"In our opinion, the supply and demand dynamics have set the stage for a multi-year bull market for gold," Larkin wrote. "Even as companies begin new projects, decreased exploration in the 1990s has caught up with the industry

and it generally takes a few years for a new mine to become operational."

Silver, meanwhile, has been leading the charge among precious metals so far this week, as rumors swirl around the market about the imminent launch of a silver exchange-traded fund (ETF). The fund, much like the

streetTRACKS Gold


, should make investing in the commodity easier for retail investors.

The ETF, owned by British bank


, is still awaiting regulatory approval by the

Securities and Exchange Commission


"There are rumors that the SEC might give the nod to the ETF in the next couple of days," says Moore. Barclays, he says, has recently deposited 1.5 million ounces of silver with a custodian, fueling the speculation.

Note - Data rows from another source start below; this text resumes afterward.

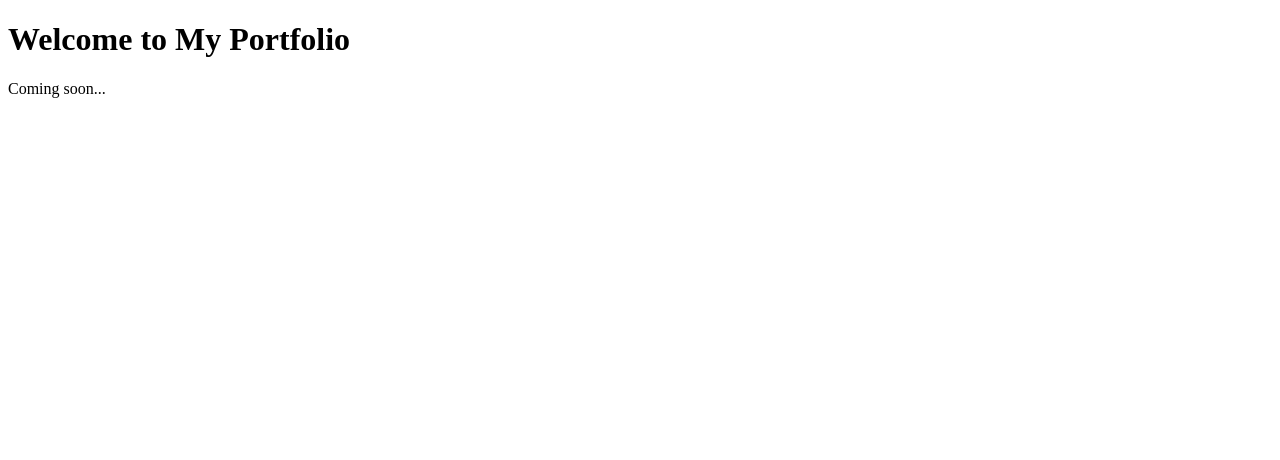
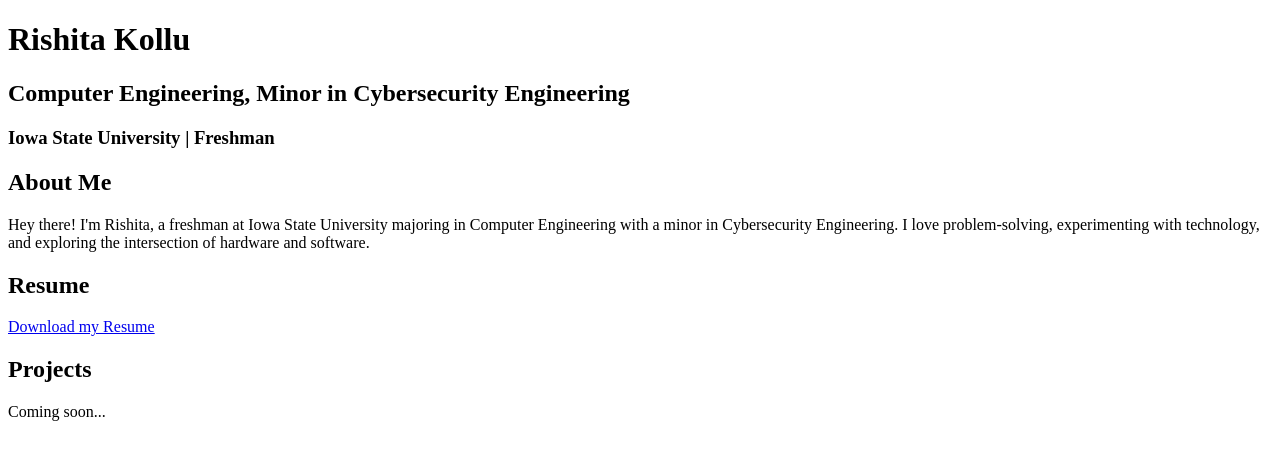
Before and after one commit to rishitaa25/Rishita_Portfolio, a plain HTML site: page index.html in a window 1280 px wide. Drawn offline with Linux system fonts and the light colour scheme.

Commit message:
Update index.html

```diff
--- a/index.html
+++ b/index.html
@@ -3,10 +3,29 @@
 <head>
     <meta charset="UTF-8">
     <meta name="viewport" content="width=device-width, initial-scale=1.0">
-    <title>My Portfolio</title>
+    <title>Rishita Kollu - Portfolio</title>
 </head>
 <body>
-    <h1>Welcome to My Portfolio</h1>
-    <p>Coming soon...</p>
+    <header>
+        <h1>Rishita Kollu</h1>
+        <h2>Computer Engineering, Minor in Cybersecurity Engineering</h2>
+        <h3>Iowa State University | Freshman</h3>
+    </header>
+
+    <section id="about">
+        <h2>About Me</h2>
+        <p>Hey there! I'm Rishita, a freshman at Iowa State University majoring in Computer Engineering with a minor in Cybersecurity Engineering.
+        I love problem-solving, experimenting with technology, and exploring the intersection of hardware and software.</p>
+    </section>
+
+    <section id="resume">
+        <h2>Resume</h2>
+        <p><a href="Rishita_Kollu.pdf" download>Download my Resume</a></p>
+    </section>
+
+    <section id="projects">
+        <h2>Projects</h2>
+        <p>Coming soon...</p>
+    </section>
 </body>
 </html>
```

The short-term risk, however, is that the launch of the ETF might trigger a correction in silver, which has rallied sharply since the beginning of the year. "If you look at the previous ETFs, such as gold's, their launches were followed by a period of profit-taking afterwards in a typical 'buy the rumor and sell the news' kind of way," Moore says.

Meanwhile, the stocks of mining companies were following metals higher on Wednesday. Both the Philadelphia Gold and Silver index and the Amex Gold Bugs index were recently gaining 0.9%, while the CBOE Gold index was up 0.8%.

Among the biggest gainers,

Glamis Gold


was rising 5.2%,

Golden Star Resources


was up 2.4%, and

Newmont Mining


, which declared a regularly quarterly dividend of 10 cents a share on Wednesday, was up 2.3%.